Harry Potter actor Robert Knox, 18, a former Bromley drama student, was the 14th teenager killed in London last May after he was stabbed to death in Sidcup by Karl Bishop.
Jurors at the Old Bailey heard that Bishop, who was jailed the day after his 22nd birthday, had been 'humiliated' by fights with Knox and his friends, and had sought revenge with two knives.
Speaking to the Times James Cleverly, London Youth Ambassador and London Assembly member for Bromley and Bexley, said young people's low self-esteem was causing violence.
He said: "Rather than being able to laugh something off or shrug their shoulders, with a number of youths there is an illogical desire to prove themselves.
"The smallest slight can grow into something totally out of proportion, as we saw with Karl Bishop. There was just no logic."
The LA member noted a loss of normal relations between generations due to a mutual suspicion encouraged by fear of paedophilia and the important, yet zealous protection of children.
Mr Cleverly's comments followed those of Barry Mizen, the father of altar boy Jimmy Mizen, who was killed in a Lee bakery two weeks before Robert Knox.
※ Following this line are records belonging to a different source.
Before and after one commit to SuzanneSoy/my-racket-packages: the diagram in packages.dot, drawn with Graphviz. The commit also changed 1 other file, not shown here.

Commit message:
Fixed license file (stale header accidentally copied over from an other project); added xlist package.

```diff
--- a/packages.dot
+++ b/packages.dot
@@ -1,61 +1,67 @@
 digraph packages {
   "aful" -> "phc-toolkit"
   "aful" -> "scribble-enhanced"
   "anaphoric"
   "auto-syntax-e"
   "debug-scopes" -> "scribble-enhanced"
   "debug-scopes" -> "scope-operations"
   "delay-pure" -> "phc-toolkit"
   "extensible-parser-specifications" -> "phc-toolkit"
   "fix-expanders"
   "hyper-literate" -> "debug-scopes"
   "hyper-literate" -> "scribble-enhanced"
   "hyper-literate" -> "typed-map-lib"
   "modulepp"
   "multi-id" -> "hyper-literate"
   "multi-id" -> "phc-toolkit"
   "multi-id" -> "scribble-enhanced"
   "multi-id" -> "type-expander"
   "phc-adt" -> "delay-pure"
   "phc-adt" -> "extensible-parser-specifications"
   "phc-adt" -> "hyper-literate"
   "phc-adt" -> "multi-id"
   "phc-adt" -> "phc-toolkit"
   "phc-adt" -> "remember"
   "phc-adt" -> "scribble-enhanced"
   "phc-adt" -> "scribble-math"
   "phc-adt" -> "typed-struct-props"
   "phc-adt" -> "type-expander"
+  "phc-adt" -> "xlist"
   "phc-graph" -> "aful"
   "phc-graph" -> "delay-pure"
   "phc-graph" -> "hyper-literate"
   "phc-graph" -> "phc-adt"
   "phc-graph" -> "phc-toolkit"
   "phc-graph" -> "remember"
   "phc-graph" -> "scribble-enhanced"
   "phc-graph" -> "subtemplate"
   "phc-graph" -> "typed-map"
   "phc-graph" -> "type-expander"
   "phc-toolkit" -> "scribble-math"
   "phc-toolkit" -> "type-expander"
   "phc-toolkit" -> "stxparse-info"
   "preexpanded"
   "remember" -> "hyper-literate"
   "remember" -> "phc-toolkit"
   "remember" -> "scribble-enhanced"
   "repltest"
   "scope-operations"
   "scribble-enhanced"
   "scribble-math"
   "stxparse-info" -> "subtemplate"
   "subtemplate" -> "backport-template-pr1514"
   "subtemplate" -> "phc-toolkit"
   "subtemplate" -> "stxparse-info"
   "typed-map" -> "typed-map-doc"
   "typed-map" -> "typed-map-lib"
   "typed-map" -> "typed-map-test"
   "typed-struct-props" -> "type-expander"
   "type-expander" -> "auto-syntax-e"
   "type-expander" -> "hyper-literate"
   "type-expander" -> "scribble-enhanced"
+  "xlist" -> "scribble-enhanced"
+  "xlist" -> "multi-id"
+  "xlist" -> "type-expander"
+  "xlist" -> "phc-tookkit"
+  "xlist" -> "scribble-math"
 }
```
Jake Fahri, 19, from Lee, was sentenced to life imprisonment last Friday for murder after he threw a glass dish at the St Thomas More pupil, severing an artery.
Mr Mizen said that the nation's traditionally tolerant society of 'fair play' was descending into selfishness and fear.
He told the Times: "The Jake Fahris and Karl Bishops of this world are very much a minority.
"But they feel like they have a right to let rip. Some people seem to think they can express themselves with their tempers, like it's a quality.
"The violence that has been gradually cranking up over the last few years has started boiling over."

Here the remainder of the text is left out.